1. Screen defense changed game

It was pretty clear what the Bears' intentions on offense were Sunday. With versatile running back Matt Forte, Chicago was going to spread the Vikings' big personnel out and throw screens until the Vikings proved they had the speed to stop it. "We knew what they were going to run," middle linebacker Eric Kendricks said. "They did spread us out. But we're fast. We're fast and we were expecting it." Kendricks had a tackle for no gain on a bubble screen to receiver Eddie Royal that forced the Bears to settle for a 55-yard field goal on their opening drive. Moments later, one of cornerback Terence Newman's team-high eight tackles was a similar stop to force a punt. "Everyone made their plays when they had to on those screens," Kendricks said. "It was a crucial part of changing the game early."

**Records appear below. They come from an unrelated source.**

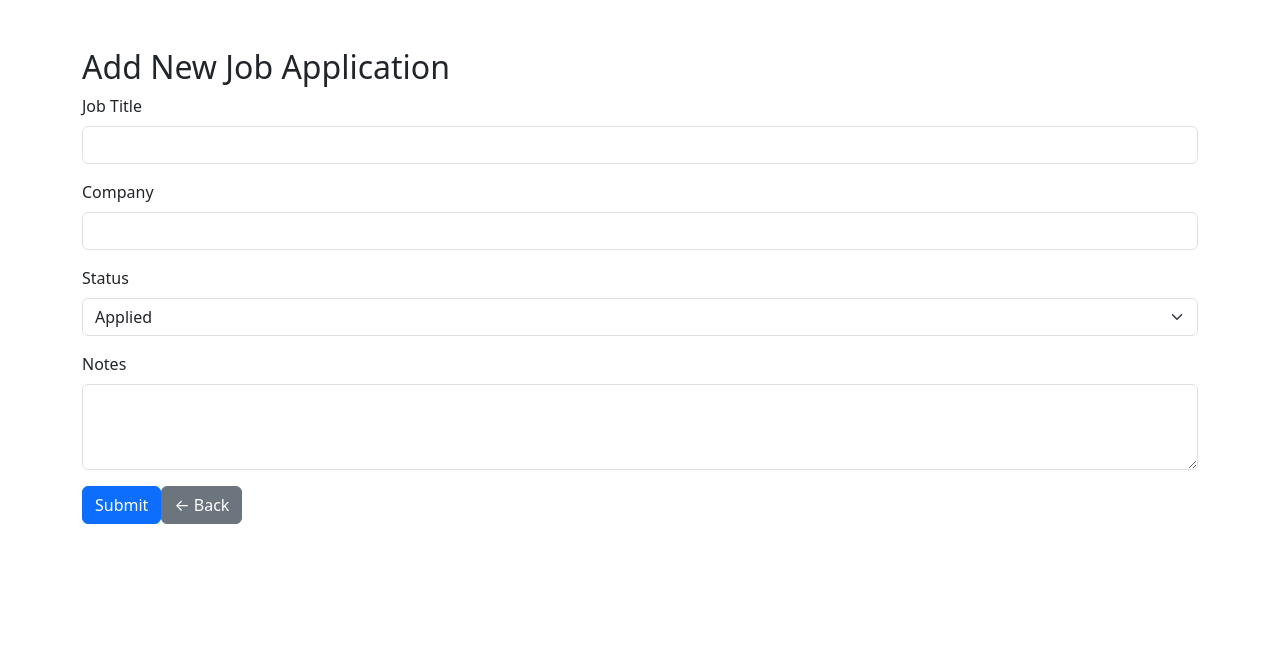
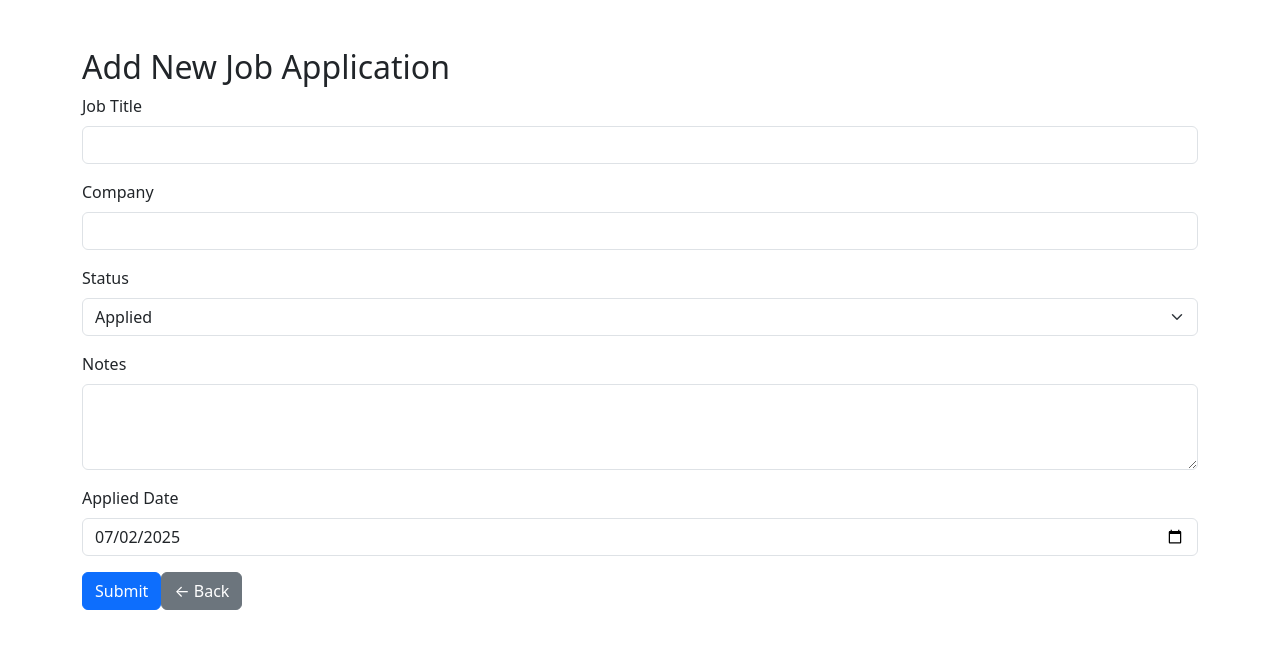
Before and after one commit to AmiramRyan/JobCompass, a React (Create React App) app in the folder client/: page /add-job in a window 1280 px wide. Shown: the top 648 px of the page. Built offline with nearby package versions, Linux system fonts and the light colour scheme.

Commit message:
Client updates -Connected the dashboard to DB (Get all, POST new job) -Updated Job Form defaults

```diff
--- a/client/package.json
+++ b/client/package.json
@@ -2,6 +2,7 @@
   "name": "client",
   "version": "0.1.0",
   "private": true,
+  "proxy": "http://localhost:3000",
   "dependencies": {
     "@testing-library/dom": "^10.4.0",
     "@testing-library/jest-dom": "^6.6.3",
--- a/client/src/components/FilterBar.jsx
+++ b/client/src/components/FilterBar.jsx
@@ -3,11 +3,11 @@ import { Form, Button } from 'react-bootstrap';
 import Select from 'react-select';
 
 const statusOptions = [
-  { value: 'applied', label: 'Applied' },
-  { value: 'interviewing', label: 'Interviewing' },
-  { value: 'accepted', label: 'Accepted' },
-  { value: 'rejected', label: 'Rejected' },
-  { value: 'ghosted', label: 'Ghosted' }
+  { value: 'Applied', label: 'Applied' },
+  { value: 'Interviewing', label: 'Interviewing' },
+  { value: 'Accepted', label: 'Accepted' },
+  { value: 'Rejected', label: 'Rejected' },
+  { value: 'Ghosted', label: 'Ghosted' }
 ];
 
 const FilterBar = ({ onFilterChange }) => {
--- a/client/src/components/JobForm.jsx
+++ b/client/src/components/JobForm.jsx
@@ -2,12 +2,18 @@ import React, { useState } from 'react';
 import { Form, Button, Container } from 'react-bootstrap';
 import { useNavigate } from 'react-router-dom';
 
+const today = () =>{
+  const date = new Date();
+  const dateStr = date.toISOString().split('T')[0];
+  return dateStr;
+}
 const JobForm = () => {
   const [formData, setFormData] = useState({
     title: '',
     company: '',
-    status: 'applied',
-    notes: ''
+    status: 'Applied',
+    notes: '',
+    appliedDate: today()
   });
 
   const handleChange = (e) => {
@@ -15,10 +21,25 @@ const JobForm = () => {
     setFormData(prev => ({ ...prev, [name]: value }));
   };
 
-  const handleSubmit = (e) => {
+  const handleSubmit = async (e) => {
     e.preventDefault();
-    console.log("Submitted:", formData);
-    // TODO: send data to backend
+
+    try{
+      const res = await fetch('/jobs', {
+        method: 'POST',
+        headers: {'Content-Type': 'application/json'},
+        body: JSON.stringify(formData)
+      });
+
+      if(!res.ok) throw new Error('Failed to submit');
+      const newJob = await res.json();
+      console.log('Job Created', newJob);
+
+      navigate('/dashboard');
+    } catch (err) {
+      console.error(err);
+      alert('Job creation failed');
+    }
   };
   const navigate = useNavigate();
 
@@ -38,12 +59,12 @@ const JobForm = () => {
 
         <Form.Group className="mb-3">
           <Form.Label>Status</Form.Label>
-          <Form.Select name="status" value={formData.status} onChange={handleChange} defaultValue={'applied'}>
-            <option value="applied">Applied</option>
-            <option value="interviewing">Interviewing</option>
-            <option value="accepted">Accepted</option>
-            <option value="rejected">Rejected</option>
-            <option value="ghosted">Ghosted</option>
+          <Form.Select name="status" value={formData.status} onChange={handleChange}>
+            <option value="Applied">Applied</option>
+            <option value="Interviewing">Interviewing</option>
+            <option value="Accepted">Accepted</option>
+            <option value="Rejected">Rejected</option>
+            <option value="Ghosted">Ghosted</option>
           </Form.Select>
         </Form.Group>
 
@@ -52,6 +73,10 @@ const JobForm = () => {
           <Form.Control as="textarea" name="notes" rows={3} value={formData.notes} onChange={handleChange} />
         </Form.Group>
 
+        <Form.Group className="mb-3">
+          <Form.Label>Applied Date</Form.Label>
+          <Form.Control type='date' name="appliedDate" value={formData.appliedDate} onChange={handleChange}/>
+        </Form.Group>
         <Button type="submit" variant="primary">Submit</Button>
         <Button variant="secondary" onClick={() => navigate(-1)}>
           ← Back
--- a/client/src/pages/Dashboard.js
+++ b/client/src/pages/Dashboard.js
@@ -1,16 +1,7 @@
-import React, { useState } from 'react';
+import React, { useEffect, useState } from 'react';
 import { Link } from 'react-router-dom';
 import JobCard from '../components/JobCard';
 import FilterBar from '../components/FilterBar';
-
-//TODO: Get from API
-const allJobs = [
-  { id: 1, title: "Frontend Developer", company: "Acme Corp", status: "applied", appliedDate: "2025-06-15" },
-  { id: 2, title: "Backend Developer", company: "TechInc", status: "interviewing", appliedDate: "2025-06-12" },
-  { id: 3, title: "UI/UX Designer", company: "Designify", status: "rejected", appliedDate: "2025-06-10" },
-  { id: 4, title: "DevOps Engineer", company: "CloudCo", status: "ghosted", appliedDate: "2025-06-05" },
-  { id: 5, title: "Software Engineer", company: "StartupX", status: "applied", appliedDate: "2025-06-20" }
-];
 
 function Dashboard() {
   const [filters, setFilters] = useState({
@@ -19,7 +10,26 @@ function Dashboard() {
     status: 'all'
   });
 
+  //States
+  const [allJobs, setAllJobs] = useState([]);
   const [filteredJobs, setFilteredJobs] = useState(allJobs);
+
+  useEffect(() => {
+    const fetchJobs = async () => {
+      try{
+        const res = await fetch('/jobs');
+        if(!res.ok) throw new Error('Failed to retrieve jobs list')
+        const jobs = await res.json();
+        setAllJobs(jobs);
+        setFilteredJobs(jobs);
+      } catch (e) {
+        console.error(e);
+      }
+    };
+
+    fetchJobs();
+
+  }, []);
 
   const handleFilterChange = (newFilters) => {
     setFilters(newFilters);
@@ -96,7 +106,7 @@ function Dashboard() {
       {/* FilterBar*/}
       <FilterBar onFilterChange={handleFilterChange} />
 
-      {/*Filtered job results*/}
+      {/*Filtered job res*/}
       {filteredJobs.length === 0 ? (
         <div className="alert alert-warning text-center">
           No jobs found with the selected filters.
@@ -111,7 +121,7 @@ function Dashboard() {
         </div>
       )}
 
-      {/*New Application Btn*/}
+      {/*New Job Btn*/}
       <div className="text-center mt-5">
         <Link to="/add-job" className="btn btn-outline-primary btn-lg">
           <i className="bi bi-plus-circle me-2"></i>Add New Application
```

2. Hang on Andrew, hang on

The only reason the Vikings had a full minute to run their offense at the end of the game is because the Bears had the ball for only 49 seconds during a three-and-out session before that. Yes, Chicago made it easier when rookie running back Jeremy Langford, playing because Forte was hurt, dropped what would have been a first-down reception on third-and-5. But don't undersell the effort by strong safety Andrew Sendejo on first down. It was the 6-1, 210-pound Sendejo who reacted quickly and latched on to the ankles of 6-6, 273-pound tight end Martellus Bennett to hold him to a 5-yard gain. "He ran an in route and I just tried to close as quick as I could and make the tackle," Sendejo said. "He's a big guy. You just have to wrap up anything you can grab and hold on while your buddies help get him down. He's a hard dude to take down."

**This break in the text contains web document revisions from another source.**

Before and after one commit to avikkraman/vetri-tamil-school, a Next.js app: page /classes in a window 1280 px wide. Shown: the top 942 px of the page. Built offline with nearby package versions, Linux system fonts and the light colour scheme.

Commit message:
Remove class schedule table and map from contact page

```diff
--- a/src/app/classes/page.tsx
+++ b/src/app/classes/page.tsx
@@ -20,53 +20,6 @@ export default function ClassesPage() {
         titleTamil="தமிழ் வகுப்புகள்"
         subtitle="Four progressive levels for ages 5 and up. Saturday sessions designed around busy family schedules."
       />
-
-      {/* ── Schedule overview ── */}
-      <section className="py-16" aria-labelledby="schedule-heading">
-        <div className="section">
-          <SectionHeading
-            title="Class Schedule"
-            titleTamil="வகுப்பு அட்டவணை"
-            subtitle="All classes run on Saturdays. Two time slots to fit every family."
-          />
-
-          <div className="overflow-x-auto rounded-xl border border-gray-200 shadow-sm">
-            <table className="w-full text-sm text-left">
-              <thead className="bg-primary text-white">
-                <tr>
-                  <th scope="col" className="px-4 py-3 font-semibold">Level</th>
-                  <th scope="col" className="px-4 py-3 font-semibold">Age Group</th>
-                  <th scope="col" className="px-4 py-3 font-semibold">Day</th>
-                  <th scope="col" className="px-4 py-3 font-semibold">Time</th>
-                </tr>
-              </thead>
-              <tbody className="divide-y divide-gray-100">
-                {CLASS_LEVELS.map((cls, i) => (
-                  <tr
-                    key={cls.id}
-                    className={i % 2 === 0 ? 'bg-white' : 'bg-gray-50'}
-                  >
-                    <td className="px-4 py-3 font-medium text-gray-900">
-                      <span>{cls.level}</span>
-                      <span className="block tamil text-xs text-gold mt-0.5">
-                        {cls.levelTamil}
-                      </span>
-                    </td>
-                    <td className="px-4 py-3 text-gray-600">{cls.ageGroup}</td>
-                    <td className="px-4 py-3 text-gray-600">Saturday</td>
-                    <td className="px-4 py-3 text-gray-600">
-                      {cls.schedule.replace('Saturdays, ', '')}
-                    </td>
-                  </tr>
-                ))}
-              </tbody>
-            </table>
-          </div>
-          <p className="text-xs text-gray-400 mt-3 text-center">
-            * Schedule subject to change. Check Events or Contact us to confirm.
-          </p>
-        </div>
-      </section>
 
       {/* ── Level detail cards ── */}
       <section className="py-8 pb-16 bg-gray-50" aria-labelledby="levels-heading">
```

3. Matt's attack

Third-and-6 on the road is a noise-inducing pain. False-starting to make it third-and-11 is typically a punt waiting to happen. Unless backup running back Matt Asiata has the ball, a head of steam and new star receiver Stefon Diggs willing to do some blocking. All of that came together early in the second quarter after Vikings left tackle Matt Kalil was flagged for a false start. On the next snap, Teddy Bridgewater was pressured from the pocket when he flicked the ball to Asiata in the backfield. "I was the last option for Teddy on that one," Asiata said. "No one was open, so he gave me the ball. I saw Diggs throwing the block and I just went straight north on that one. North and south. That's how I run." Asiata gained 12 yards to extend a drive that ended with a field goal.

4. Pressure was there

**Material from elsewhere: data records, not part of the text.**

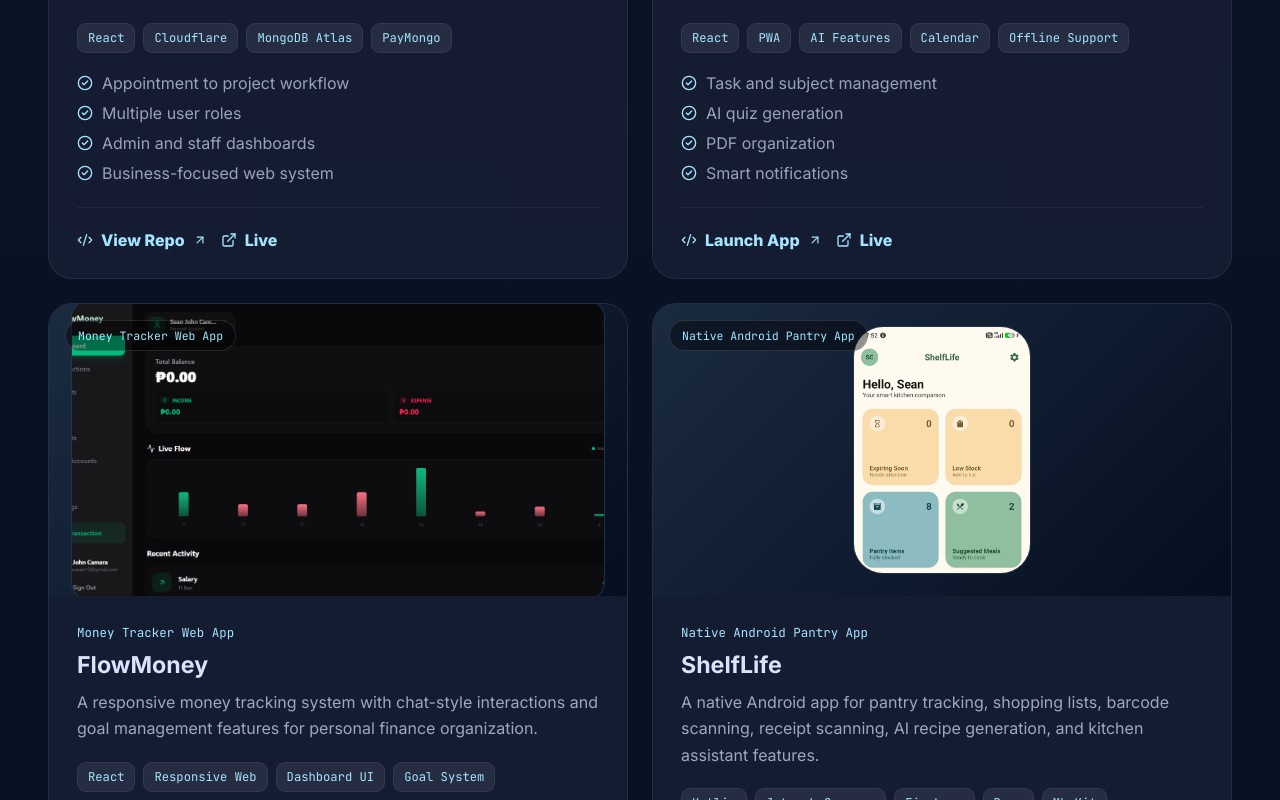
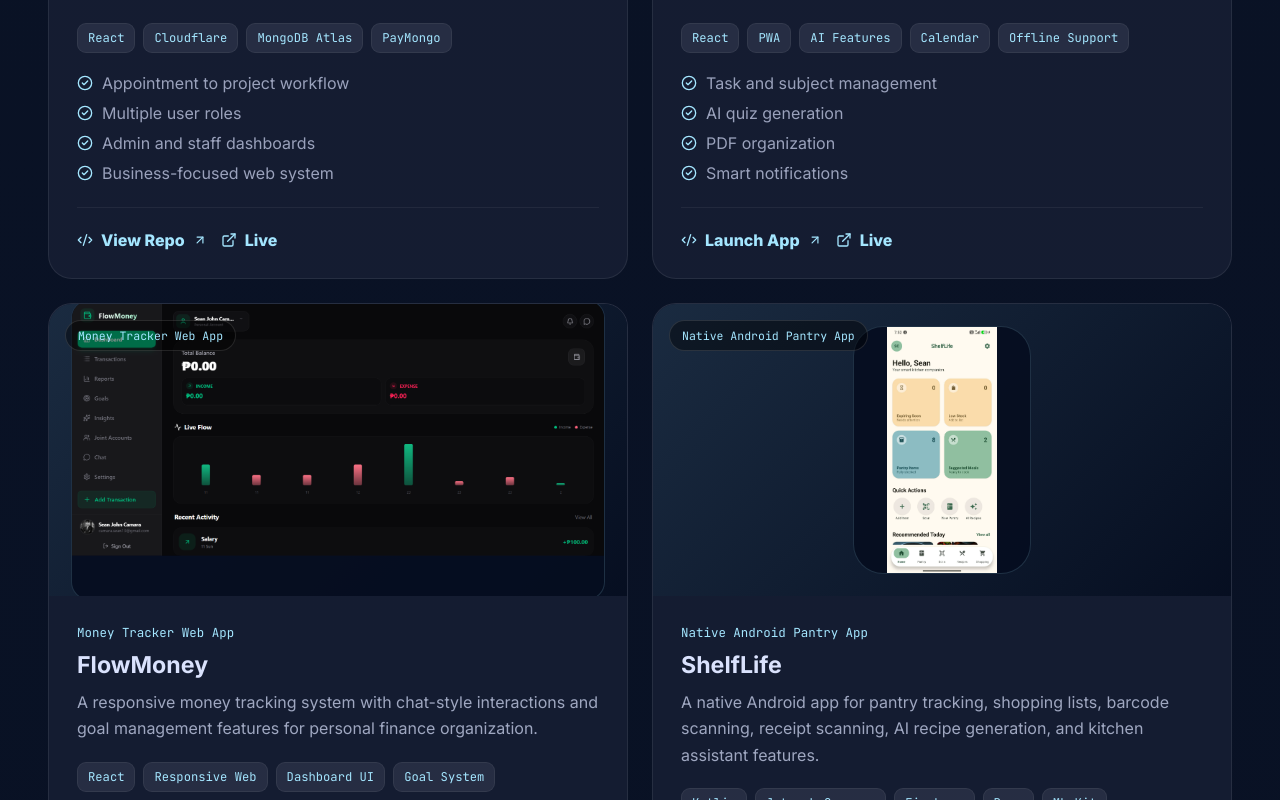
Before and after one commit to sean-camara/sean-camara-portfolio, a React (Vite) app: page / in a window 1280 px wide. Shown: the part 1492-2292 px from the top of the page. Built offline with nearby package versions, Linux system fonts and the light colour scheme.

Commit message:
Show full project screenshots

```diff
--- a/src/styles.css
+++ b/src/styles.css
@@ -516,7 +516,7 @@
   overflow: hidden;
   border: 1px solid rgba(164, 230, 255, 0.16);
   border-radius: 18px;
-  background: rgba(6, 14, 32, 0.72);
+  background: rgba(6, 14, 32, 0.92);
   transform: translate3d(0, 8px, 0) scale(0.985);
   animation: media-rise 520ms ease both;
 }
@@ -525,13 +525,8 @@
   width: 100%;
   height: 100%;
   display: block;
-  object-fit: cover;
+  object-fit: contain;
   object-position: top center;
-  transition: transform 500ms ease;
-}
-
-.project-card:hover .project-screenshot-frame img {
-  transform: scale(1.035);
 }
 
 .project-visual.rmv .project-screenshot-frame,
@@ -548,7 +543,7 @@
 }
 
 .project-visual.shelflife .project-screenshot-frame img {
-  object-fit: cover;
+  object-fit: contain;
 }
 
 .project-body {
```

A week ago, the Vikings had seven sacks against an outcoached Lions team. Sunday, the Vikings had only one sack. But the pressure was decent and timely. Rookie Danielle Hunter had the third-down sack that forced the punt that Marcus Sherels returned 65 yards for a touchdown. Defensive end Everson Griffen, the Vikings' leader in sacks, didn't have one Sunday. But he applied pressure on Hunter's sack, forced a punt by racing out to drop Forte for no gain on a screen pass on third-and-7 late in the first half. Griffen also had the pressure that forced an incompletion on third-and-6 that led to the Bears missing a 51-yard field-goal attempt.

5. Feast, feast, feast

It didn't take long to notice that the makeshift Bears defensive line would be overmatched against Adrian Peterson. During a five-carry stretch early in the second quarter, Peterson had runs of 11, 9, 12 and 12 yards. Peterson also lost yardage on only one of his 20 carries. We also should note that Chicago's already-thin line was decimated even further with the strange antics and release of starting nose tackle Jeremiah Ratliff on Oct. 22. Eddie Goldman took over for Ratliff. Of the six defensive linemen on the current Chicago roster, only three — Goldman, Will Sutton and Jarvis Jenkins — were with the team in Week 2. Throw in a first-year transition to a 3-4 scheme and, well, Peterson was a little too much for the Bears to consistently handle.